Copy each line of the entries beneath that contains the word "left".

Information provided>
########

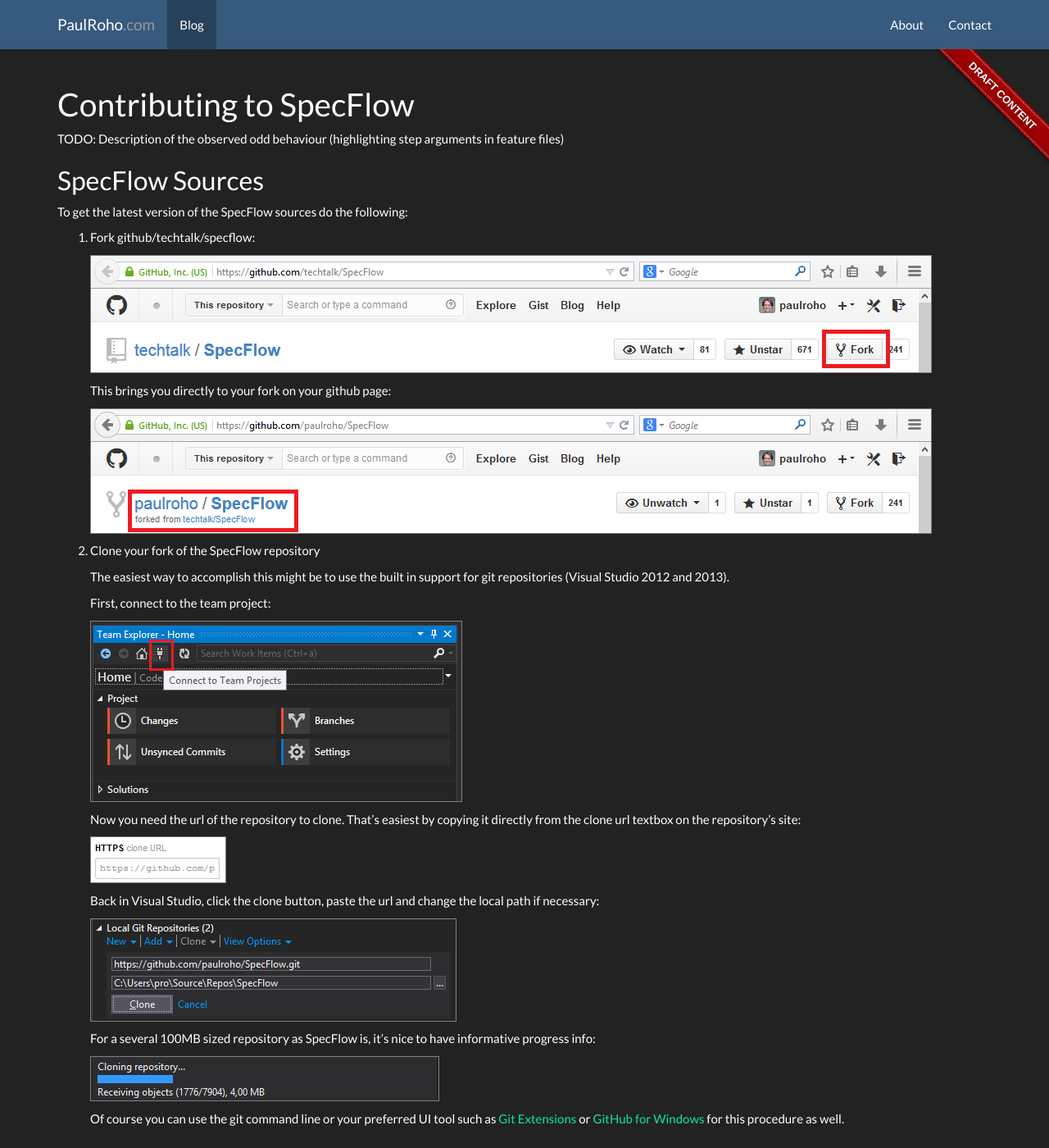
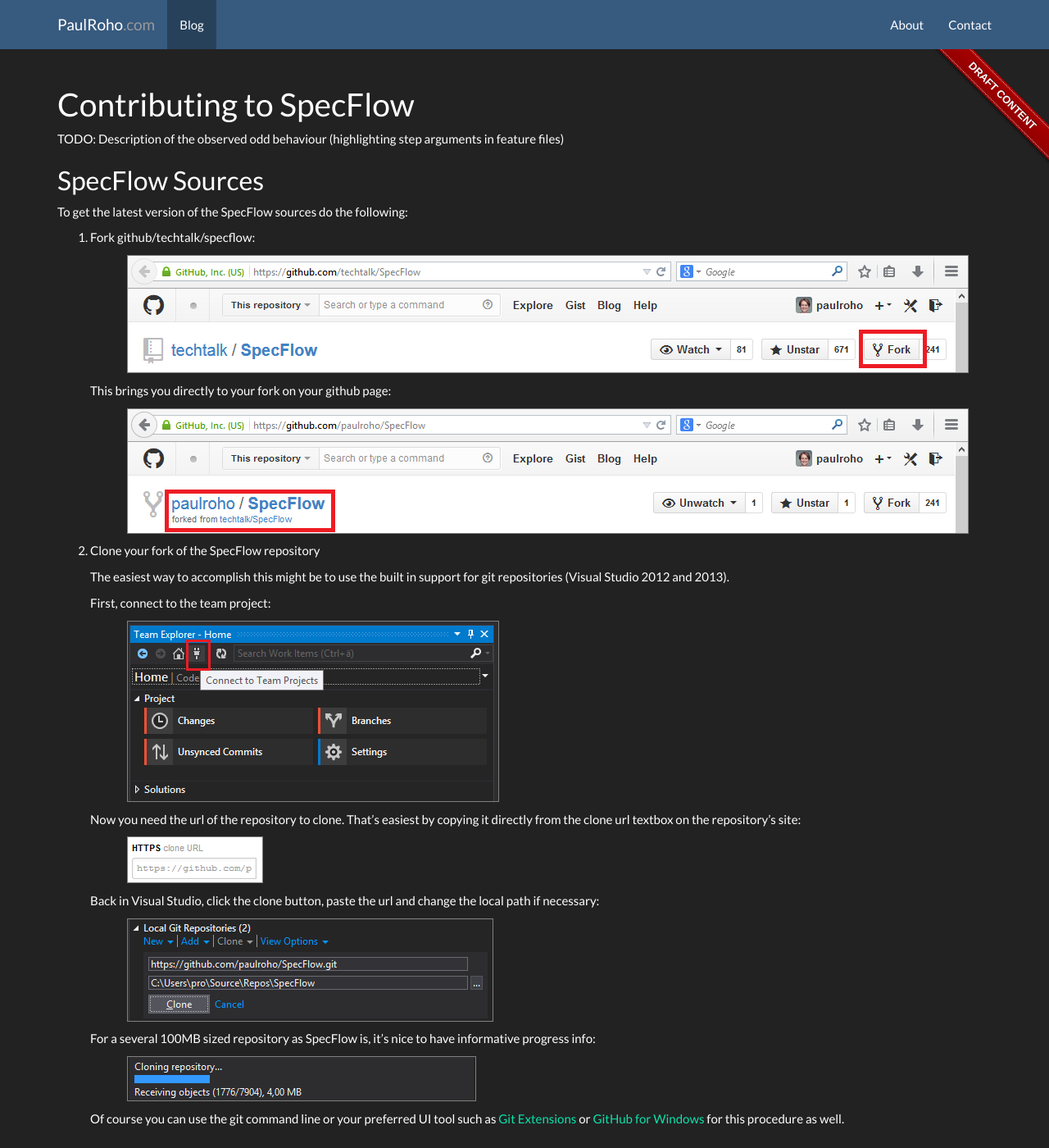
Before and after one commit to paulroho/paulroho.github.io, a Jekyll site: the page built from _posts/2014-05-30-Contributing-to-Specflow.md, in a window 1280 px wide and 1400 px high. Shown: the whole window at 82% size. Built offline with Jekyll 4.4.1, drawn with Linux system fonts in a browser that asks for light colours; nearby versions of some CDN libraries.

Commit message:
Trying out some image paragraph formatting

```diff
--- a/_posts/2014-05-30-Contributing-to-Specflow.md
+++ b/_posts/2014-05-30-Contributing-to-Specflow.md
@@ -18,12 +18,14 @@
 
 1. Fork github/techtalk/specflow:
 
-   ![Forking SpecFlow](/images/posts/ForkingSpecflow.png)
+    ![Forking SpecFlow](/images/posts/ForkingSpecflow.png)
+	{: .image}
 
 
 	 This brings you directly to your fork on your github page:
 
-   ![Forked SpecFlow](/images/posts/ForkedSpecflow.png)
+    ![Forked SpecFlow](/images/posts/ForkedSpecflow.png)
+	{: .image}
 
 2. Clone your fork of the SpecFlow repository
 
@@ -33,6 +35,7 @@
 	 First, connect to the team project:
 
 	 ![Connecting to Team Project in Visual Studio 2013](/images/posts/ConnectToTeamProject.png)
+	{: .image}
 
 
 	 Now you need the url of the repository to clone. That's easiest by copying it directly from the clone url textbox on the repository's site:
@@ -43,10 +46,12 @@
 	 Back in Visual Studio, click the clone button, paste the url and change the local path if necessary:
 
 	 ![Cloning a repository in Visual Studio 2013](/images/posts/CloneRepository.PNG)
+	{: .image}
 
 
 	 For a several 100MB sized repository as SpecFlow is, it's nice to have informative progress info:
 
 	 ![Progress on cloning](/images/posts/CloningInProgress.PNG)
+	{: .image}
 
-   Of course you can use the git command line or your preferred UI tool such as [Git Extensions](https://github.com/gitextensions/gitextensions) or [GitHub for Windows](https://windows.github.com/) for this procedure as well.
+    Of course you can use the git command line or your preferred UI tool such as [Git Extensions](https://github.com/gitextensions/gitextensions) or [GitHub for Windows](https://windows.github.com/) for this procedure as well.
--- a/stylesheets/paulroho.css
+++ b/stylesheets/paulroho.css
@@ -42,6 +42,15 @@
 	border-style: solid;
 	border-width: 1px;
 	border-color: gray;
+}
+
+.container p.image {
+	margin-left: .5em;
+}
+@media screen and (min-width: 768px) {
+	.container p.image {
+		margin-left: 3em;
+	}
 }
 
 #footer > .container {
```
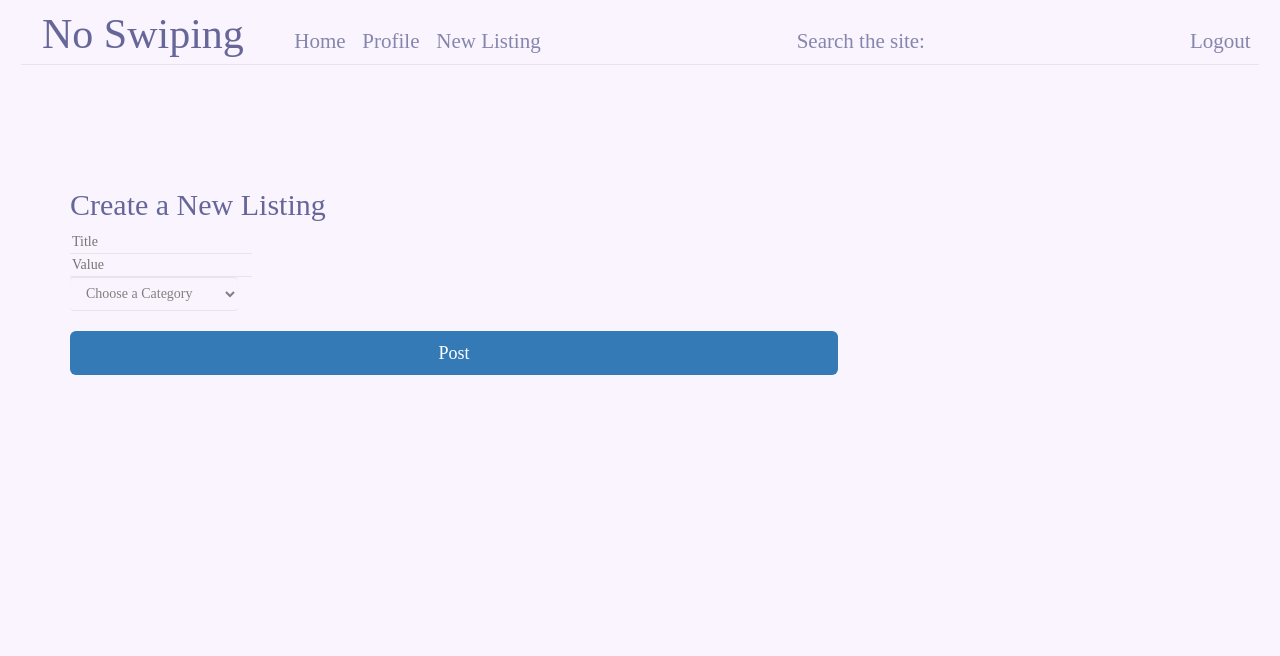
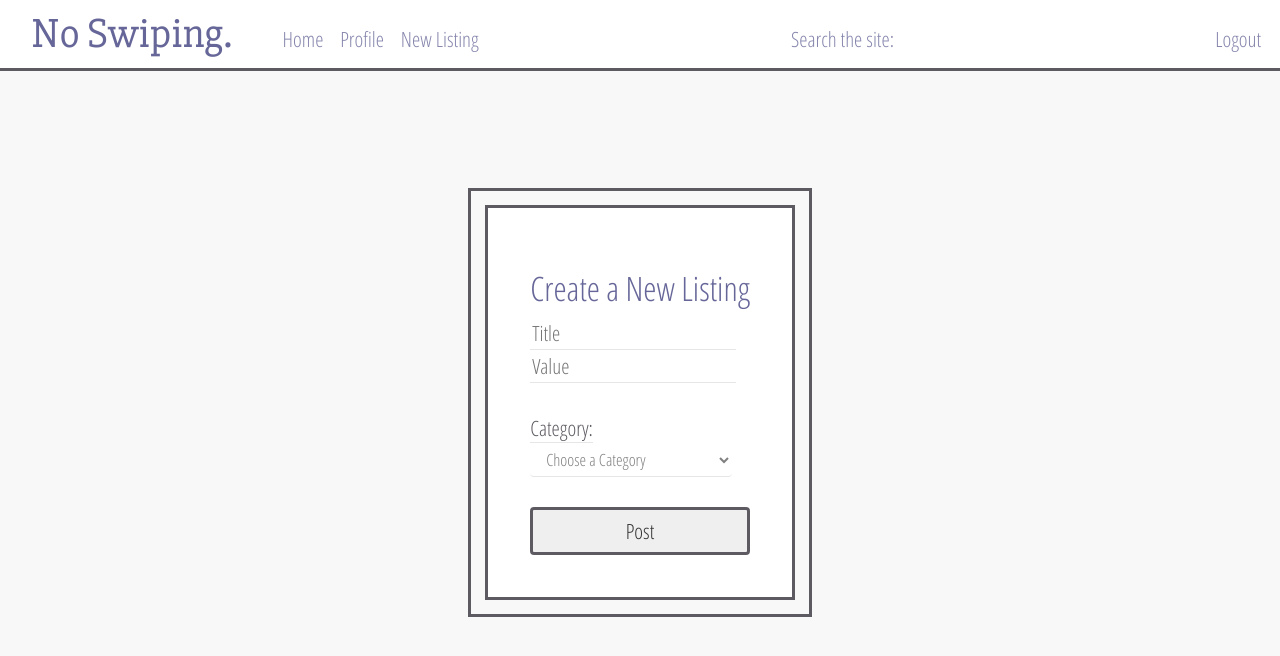
Before and after one commit to laurachevalier4/NoSwiping, a Python web app: template app/templates/newpost.html in a window 1280 px wide. Shown: the top 656 px of the page. Run offline with Jinja, Linux system fonts and the light colour scheme; the template is opened without the code that fills it, so the values that code supplies are empty; some libraries are stand-ins or nearby versions.

Commit message:
form styling and frames

```diff
--- a/app/static/css/styles.css
+++ b/app/static/css/styles.css
@@ -1,14 +1,16 @@
+@import url('https://fonts.googleapis.com/css?family=Open+Sans+Condensed:300|Slabo+27px');
+
 html {
   margin: 0;
   padding: 0;
 }
 
 body {
-  font-family: "Bookman";
-  background-color: rgba(200,150,240,.1);
+  background-color: rgba(220,220,220,.2);
   margin: 0;
   padding: 0;
   width: 100%;
+  font-family: 'Open Sans Condensed', sans-serif;
 }
 
 #main {
@@ -20,7 +22,7 @@ body {
   background-color: transparent;
   border: none;
   border-bottom: 1px solid rgb(230,230,230);
-  color: darkgray;
+  color: rgba(94, 90, 98, 1);
   outline: none;
 }
 
@@ -33,13 +35,13 @@ body {
 .header {
   color: #666699;
   font-size: 1.6em;
-  text-align: center;
 }
 
 .site-title {
   font-size: 2em;
   color: #666699;
   padding-right: 1em;
+  font-family: 'Slabo 27px', serif;
 }
 
 .nav-items {
@@ -47,12 +49,13 @@ body {
   flex-direction: row;
   align-items: baseline;
   justify-content: space-between;
-  margin-left: 1em;
-  margin-right: 1em;
-  padding: 0;
+  padding-left: .5em;
+  padding-right: .5em;
   padding-top: .2em;
+  padding-bottom: .2em;
   font-size: 1.5em;
-  border-bottom: 1px solid rgb(230,230,230);
+  border-bottom: 3px solid rgba(94, 90, 98, 1);
+  background-color: white;
 }
 
 .navbar-form {
@@ -68,29 +71,48 @@ body {
   margin-right: 1em;
 }
 
-.nav-item {
+.nav-item, .search {
   color: #8585ad;
   padding-left: .4em;
   padding-right: .4em;
 }
 
-.categories-grid {
+a {
+  transition: .5s;
+}
+
+.categories {
   justify-content: center;
   text-align: center;
+  background-color: white;
+  border: 3px solid rgba(94, 90, 98, 1);
+  width: 30%;
+  margin: auto;
 }
 
-.col-md-4 {
+.categories-list {
   text-align: center;
-  /* background-color: #fcfcfc; */
   padding-top: 2em;
   padding-bottom: 2em;
   margin: 1em;
   font-size: 2em;
-  /* box-shadow: 8px 12px 8px 0px #999; */
 }
 
-.category {
+.frame {
+  margin: 1em;
+  border: 3px solid rgba(94, 90, 98, 1);
+}
+
+.form-container .frame {
+  padding: 1em;
+}
+
+.site-title:hover, .category {
   color: #666699;
+}
+
+.nav-item:hover, .category:hover {
+  color: #333377;
 }
 
 .col-centered {
@@ -125,9 +147,29 @@ tr, td {
 
 .form {
   display: inline-block;
-  margin-left: 5em;
-  margin-right: auto;
-  width: 60%;
+  margin: auto;
+  justify-content: center;
+  font-size: 1.5em;
+  background-color: white;
+  padding: 2em;
+  border: 3px solid rgba(94, 90, 98, 1);
+}
+
+.form-control,.form-control:focus {
+  font-size: .8em;
+  cursor: pointer;
+  -webkit-box-shadow: none;
+  outline: -webkit-focus-ring-color auto 0px;
+}
+
+option {
+  font-size: 1em;
+}
+
+.form-container {
+  display: flex;
+  justify-content: center;
+  align-items: center;
 }
 
 img {
@@ -140,3 +182,14 @@ a:hover {
   text-decoration: none;
   cursor: pointer;
 }
+
+a:focus, a:active {
+  text-decoration: none;
+}
+
+.post-btn {
+  font-size: 1em;
+  width: 100%;
+  margin: auto;
+  border: 3px solid rgba(94, 90, 98, 1);
+}
--- a/app/templates/base.html
+++ b/app/templates/base.html
@@ -1,7 +1,7 @@
 <!DOCTYPE html>
 <html>
   <head>
-    <title>Don't Swipe</title>
+    <title>No Swiping.</title>
     <link href="../static/css/bootstrap.min.css" rel="stylesheet" media="screen">
     <link href="../static/css/bootstrap-responsive.min.css" rel="stylesheet">
     <link rel="stylesheet" href="https://maxcdn.bootstrapcdn.com/bootstrap/3.3.7/css/bootstrap.min.css">
@@ -15,13 +15,13 @@
       <div class="nav-items">
         <!-- Collect the nav links, forms, and other content for toggling -->
         <div class="nav-group">
-          <a class="site-title" href="{{ url_for('index') }}">No Swiping</a>
+          <a class="site-title" href="{{ url_for('index') }}">No Swiping.</a>
           <a class="nav-item" href="{{ url_for('index') }}">Home</a>
           <a class="nav-item" href="#">Profile</a>
           <a class="nav-item" href="{{ url_for('newpost') }}">New Listing</a>
         </div>
         <div class="nav-group">
-          <span class="nav-item">Search the site: </span>
+          <span class="search">Search the site: </span>
           <form class="navbar-form" action="{{ url_for('search') }}" method="post" name="search">
             <div class="form-group">
               {{ g.search_form.hidden_tag() }}{{ g.search_form.search(size=40) }}
--- a/app/templates/newpost.html
+++ b/app/templates/newpost.html
@@ -1,9 +1,12 @@
 {% extends "base.html" %}
 {% block content %}
+  <div class="form-container">
+    <div class="frame">
       <form class="form-signin form" action="/newPost" method="post" role="form">
-    <h2 class="form-signin-heading" style="color: #666699">Create a New Listing</h2>
+        <h2 class="header">Create a New Listing</h2>
           <input class="form-input" type="email" id="title" class="form-control" placeholder="Title" required autofocus><br>
-      <input class="form-input" type="email" id="value" class="form-control" placeholder="Value" required>
+          <input class="form-input" type="email" id="value" class="form-control" placeholder="Value" required><br><br>
+          <span class="form-input">Category:</span><br>
           <select class="form-input form-control" id="categories">
             <option>Choose a Category</option>
             <option>Kitchenware</option>
@@ -12,8 +15,10 @@
             <option>Tools</option>
           </select>
           <br>
-      <button class="btn btn-lg btn-primary btn-block" style="border: none;" type="button">Post </button>
+          <button class="btn post-btn" type="button">Post </button>
         </form>
+      </div>
+    </div>
     <!--<img src="../static/img/fox.png" width="200" height="150" alt="Don't Steal... Just Borrow" style="box-shadow: 4px 6px 4px 0px #999;">-->
     <script type="text/javascript">
       $(function() {
```
Also changed, not shown: app/templates/index.html (+8 -6 lines). Lines whose indentation alone changed are shown as unchanged.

########

Written response>
+	margin-left: .5em;
+		margin-left: 3em;
-  margin-left: 1em;
+  padding-left: .5em;
   padding-left: .4em;
-  margin-left: 5em;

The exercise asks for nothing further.